[[ SUPPLIED RECORDS open ]]
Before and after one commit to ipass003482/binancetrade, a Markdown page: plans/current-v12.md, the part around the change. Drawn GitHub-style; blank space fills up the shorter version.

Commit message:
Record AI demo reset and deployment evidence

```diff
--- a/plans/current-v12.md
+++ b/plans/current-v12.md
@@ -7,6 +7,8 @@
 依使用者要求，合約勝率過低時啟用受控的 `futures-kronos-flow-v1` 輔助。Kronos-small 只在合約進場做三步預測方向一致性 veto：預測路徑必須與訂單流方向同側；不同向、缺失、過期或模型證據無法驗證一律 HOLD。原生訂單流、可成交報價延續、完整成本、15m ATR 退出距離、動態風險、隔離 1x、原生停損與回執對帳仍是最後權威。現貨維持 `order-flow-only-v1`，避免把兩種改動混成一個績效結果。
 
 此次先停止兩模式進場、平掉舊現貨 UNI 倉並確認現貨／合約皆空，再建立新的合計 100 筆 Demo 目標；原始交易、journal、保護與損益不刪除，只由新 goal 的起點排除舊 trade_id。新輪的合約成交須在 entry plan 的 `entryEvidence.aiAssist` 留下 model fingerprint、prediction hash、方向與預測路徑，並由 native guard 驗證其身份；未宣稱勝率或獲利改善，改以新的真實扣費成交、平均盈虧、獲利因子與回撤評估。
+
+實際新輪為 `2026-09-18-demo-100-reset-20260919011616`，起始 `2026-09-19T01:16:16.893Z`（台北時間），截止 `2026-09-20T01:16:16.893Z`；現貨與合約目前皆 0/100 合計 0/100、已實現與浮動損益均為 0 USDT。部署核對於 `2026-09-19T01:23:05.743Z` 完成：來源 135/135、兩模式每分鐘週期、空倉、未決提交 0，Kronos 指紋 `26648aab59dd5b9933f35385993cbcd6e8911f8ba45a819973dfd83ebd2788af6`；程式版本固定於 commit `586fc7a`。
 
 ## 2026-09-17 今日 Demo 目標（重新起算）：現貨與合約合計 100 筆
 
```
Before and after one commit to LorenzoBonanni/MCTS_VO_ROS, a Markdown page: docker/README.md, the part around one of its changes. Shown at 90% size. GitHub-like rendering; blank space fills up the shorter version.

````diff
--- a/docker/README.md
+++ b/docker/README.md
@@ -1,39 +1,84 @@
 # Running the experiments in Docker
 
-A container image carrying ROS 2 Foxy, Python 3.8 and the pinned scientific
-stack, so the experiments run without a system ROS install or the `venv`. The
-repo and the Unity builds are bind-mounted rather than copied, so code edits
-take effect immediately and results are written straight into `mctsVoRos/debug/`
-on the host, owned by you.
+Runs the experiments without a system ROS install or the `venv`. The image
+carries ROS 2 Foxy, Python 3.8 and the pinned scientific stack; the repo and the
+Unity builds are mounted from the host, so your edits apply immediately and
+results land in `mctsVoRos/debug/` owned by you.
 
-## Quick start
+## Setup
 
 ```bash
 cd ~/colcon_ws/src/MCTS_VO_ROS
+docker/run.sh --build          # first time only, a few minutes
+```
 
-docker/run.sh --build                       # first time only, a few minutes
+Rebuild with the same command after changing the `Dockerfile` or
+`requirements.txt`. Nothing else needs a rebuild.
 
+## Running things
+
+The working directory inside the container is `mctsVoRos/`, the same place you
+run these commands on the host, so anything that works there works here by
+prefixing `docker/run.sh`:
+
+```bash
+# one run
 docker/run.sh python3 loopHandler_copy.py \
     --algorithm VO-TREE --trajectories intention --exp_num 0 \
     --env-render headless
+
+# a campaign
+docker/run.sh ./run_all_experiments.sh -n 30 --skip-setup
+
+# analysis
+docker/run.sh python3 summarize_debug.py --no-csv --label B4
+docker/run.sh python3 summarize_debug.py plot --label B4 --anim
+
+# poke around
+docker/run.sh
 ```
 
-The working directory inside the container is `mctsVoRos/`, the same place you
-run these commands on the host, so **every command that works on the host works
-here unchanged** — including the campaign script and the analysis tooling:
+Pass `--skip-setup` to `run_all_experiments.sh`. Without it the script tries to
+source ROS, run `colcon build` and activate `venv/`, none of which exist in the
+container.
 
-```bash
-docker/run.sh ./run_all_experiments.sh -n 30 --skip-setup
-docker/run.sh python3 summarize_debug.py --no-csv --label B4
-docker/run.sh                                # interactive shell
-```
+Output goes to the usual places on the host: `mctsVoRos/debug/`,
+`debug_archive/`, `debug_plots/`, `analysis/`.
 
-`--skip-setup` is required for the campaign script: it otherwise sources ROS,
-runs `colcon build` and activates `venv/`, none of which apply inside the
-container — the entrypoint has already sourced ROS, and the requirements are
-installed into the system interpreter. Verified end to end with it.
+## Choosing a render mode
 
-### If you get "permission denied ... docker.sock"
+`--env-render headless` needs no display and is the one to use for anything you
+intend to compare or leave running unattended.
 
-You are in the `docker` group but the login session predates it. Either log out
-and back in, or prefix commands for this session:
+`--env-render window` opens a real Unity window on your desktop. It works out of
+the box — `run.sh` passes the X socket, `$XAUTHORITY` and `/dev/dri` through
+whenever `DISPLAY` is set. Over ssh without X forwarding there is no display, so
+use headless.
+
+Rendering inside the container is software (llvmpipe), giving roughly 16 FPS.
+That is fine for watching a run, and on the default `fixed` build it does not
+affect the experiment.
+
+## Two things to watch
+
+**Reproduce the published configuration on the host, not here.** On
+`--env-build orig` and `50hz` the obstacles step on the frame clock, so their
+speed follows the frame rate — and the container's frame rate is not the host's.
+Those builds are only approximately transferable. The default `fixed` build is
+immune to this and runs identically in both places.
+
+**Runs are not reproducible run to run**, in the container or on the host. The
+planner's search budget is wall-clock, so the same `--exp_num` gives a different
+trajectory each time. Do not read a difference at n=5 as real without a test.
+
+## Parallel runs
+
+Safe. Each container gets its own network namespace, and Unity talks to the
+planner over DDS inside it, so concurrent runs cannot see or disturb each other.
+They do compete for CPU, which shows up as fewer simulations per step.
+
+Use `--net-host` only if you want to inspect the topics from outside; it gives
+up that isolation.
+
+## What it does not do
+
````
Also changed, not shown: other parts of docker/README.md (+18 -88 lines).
[[ SUPPLIED RECORDS closed ]]
■ ABOUT THIS EXERCISE
Gather all lines from the listing above in which "script" occurs.

■ EXPECTED OUTPUT
-here unchanged** — including the campaign script and the analysis tooling:
+Pass `--skip-setup` to `run_all_experiments.sh`. Without it the script tries to
-`--skip-setup` is required for the campaign script: it otherwise sources ROS,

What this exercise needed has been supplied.